▶ _The problem_: In your copy of the data, keep every word exact and include no pictures.

───

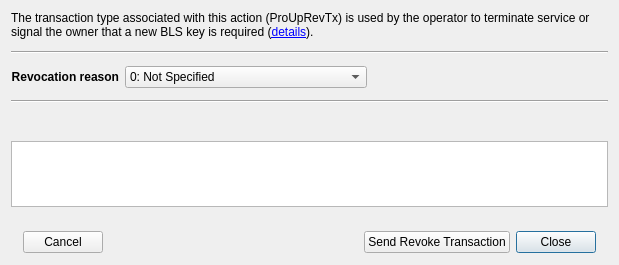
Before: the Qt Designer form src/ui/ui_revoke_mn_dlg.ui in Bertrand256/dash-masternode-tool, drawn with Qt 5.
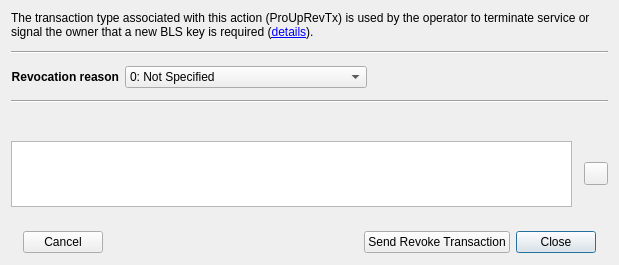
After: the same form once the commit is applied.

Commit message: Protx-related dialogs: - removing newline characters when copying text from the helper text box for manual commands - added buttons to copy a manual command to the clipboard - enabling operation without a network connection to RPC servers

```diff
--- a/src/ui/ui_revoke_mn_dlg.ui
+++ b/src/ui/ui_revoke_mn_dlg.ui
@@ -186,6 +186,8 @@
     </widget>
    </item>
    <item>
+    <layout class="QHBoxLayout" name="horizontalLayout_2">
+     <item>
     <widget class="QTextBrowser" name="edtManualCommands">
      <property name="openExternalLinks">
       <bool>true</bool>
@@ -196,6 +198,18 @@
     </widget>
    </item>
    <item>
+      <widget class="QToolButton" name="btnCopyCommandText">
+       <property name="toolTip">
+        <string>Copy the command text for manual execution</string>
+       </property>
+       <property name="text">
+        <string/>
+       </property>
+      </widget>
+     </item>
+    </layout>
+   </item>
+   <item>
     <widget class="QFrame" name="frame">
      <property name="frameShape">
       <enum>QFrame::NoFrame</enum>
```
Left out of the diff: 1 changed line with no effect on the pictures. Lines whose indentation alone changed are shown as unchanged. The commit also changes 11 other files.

───

▶ _Response to the exercise_:
Before: the Qt Designer form src/ui/ui_revoke_mn_dlg.ui in Bertrand256/dash-masternode-tool, drawn with Qt 5.
After: the same form once the commit is applied.

Commit message: Protx-related dialogs: - removing newline characters when copying text from the helper text box for manual commands - added buttons to copy a manual command to the clipboard - enabling operation without a network connection to RPC servers

```diff
--- a/src/ui/ui_revoke_mn_dlg.ui
+++ b/src/ui/ui_revoke_mn_dlg.ui
@@ -186,6 +186,8 @@
     </widget>
    </item>
    <item>
+    <layout class="QHBoxLayout" name="horizontalLayout_2">
+     <item>
     <widget class="QTextBrowser" name="edtManualCommands">
      <property name="openExternalLinks">
       <bool>true</bool>
@@ -196,6 +198,18 @@
     </widget>
    </item>
    <item>
+      <widget class="QToolButton" name="btnCopyCommandText">
+       <property name="toolTip">
+        <string>Copy the command text for manual execution</string>
+       </property>
+       <property name="text">
+        <string/>
+       </property>
+      </widget>
+     </item>
+    </layout>
+   </item>
+   <item>
     <widget class="QFrame" name="frame">
      <property name="frameShape">
       <enum>QFrame::NoFrame</enum>
```
Left out of the diff: 1 changed line with no effect on the pictures. Lines whose indentation alone changed are shown as unchanged. The commit also changes 11 other files.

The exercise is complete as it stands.